Available data »
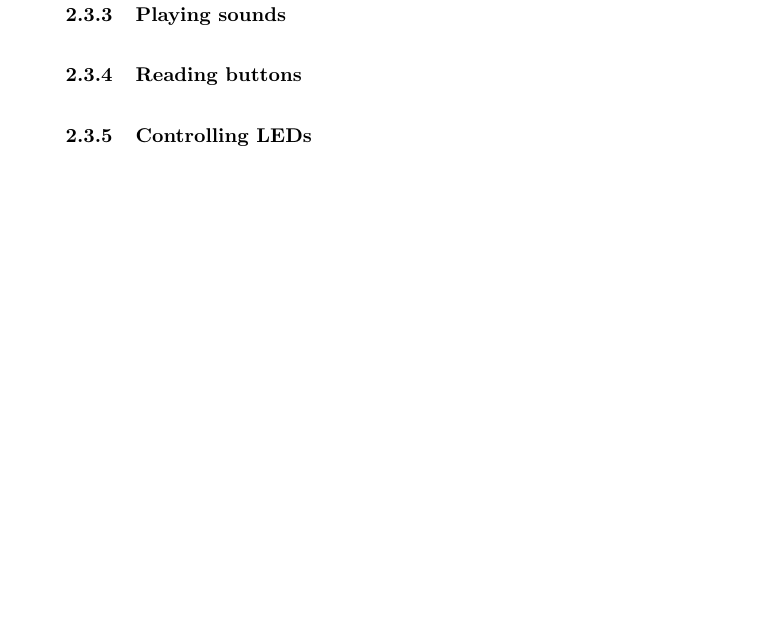
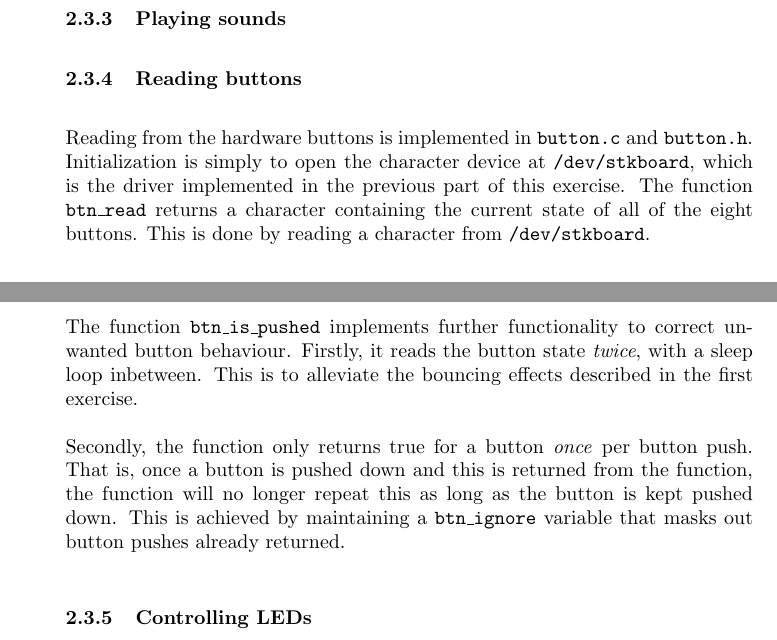
Before and after one commit to evegard/tdt4258, a LaTeX paper (ex3/report/report.tex, which reads ex3/report/sections/descmeth.tex): part of page 6 of 6 before the commit and two parts of pages 5 and 6 of 6 after it, the two joined at a grey line, cut so that both start at the same text, the shorter picture padded with empty space. Compiled offline with pdfLaTeX.

Commit message:
'Reading buttons'

```diff
--- a/ex3/report/sections/descmeth.tex
+++ b/ex3/report/sections/descmeth.tex
@@ -91,5 +91,26 @@ that mainly deal with drawing shapes like filled rectangles and lines.
 
 \subsubsection{Importing images}
 \subsubsection{Playing sounds}
+
 \subsubsection{Reading buttons}
+
+Reading from the hardware buttons is implemented in \texttt{button.c}
+and \texttt{button.h}. Initialization is simply to open the character
+device at \texttt{/dev/stkboard}, which is the driver implemented in the
+previous part of this exercise. The function \texttt{btn\_read} returns
+a character containing the current state of all of the eight buttons.
+This is done by reading a character from \texttt{/dev/stkboard}.
+
+The function \texttt{btn\_is\_pushed} implements further functionality to
+correct unwanted button behaviour. Firstly, it reads the button state
+\emph{twice}, with a sleep loop inbetween. This is to alleviate the
+bouncing effects described in the first exercise.
+
+Secondly, the function only returns true for a button \emph{once} per
+button push. That is, once a button is pushed down and this is returned
+from the function, the function will no longer repeat this as long as
+the button is kept pushed down. This is achieved by maintaining a
+\texttt{btn\_ignore} variable that masks out button pushes already
+returned.
+
 \subsubsection{Controlling LEDs}
```
Also changed, not shown: ex3/report/sections/descmeth.tex (2 more changed lines).
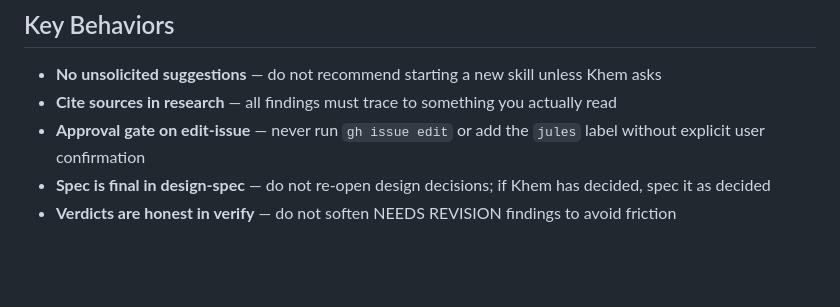
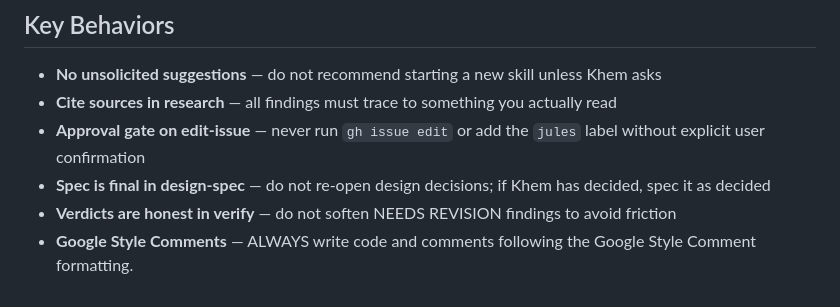
Before and after one commit to khemingkapat/ai_sandbox, a Markdown page: .agents/AGENTS.md, the part around the change. Drawn GitHub-style; blank space fills up the shorter version.

Commit message:
docs: add Google Style Comments rule to AGENTS.md

```diff
--- a/.agents/AGENTS.md
+++ b/.agents/AGENTS.md
@@ -91,3 +91,4 @@ Use `verify` to check Jules PRs before merging.
 - **Approval gate on edit-issue** — never run `gh issue edit` or add the `jules` label without explicit user confirmation
 - **Spec is final in design-spec** — do not re-open design decisions; if Khem has decided, spec it as decided
 - **Verdicts are honest in verify** — do not soften NEEDS REVISION findings to avoid friction
+- **Google Style Comments** — ALWAYS write code and comments following the Google Style Comment formatting.
```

What the exercise asks » Out of the entries, pull every line that mentions "from".

Result of the exercise »
+Reading from the hardware buttons is implemented in \texttt{button.c}
+This is done by reading a character from \texttt{/dev/stkboard}.
+from the function, the function will no longer repeat this as long as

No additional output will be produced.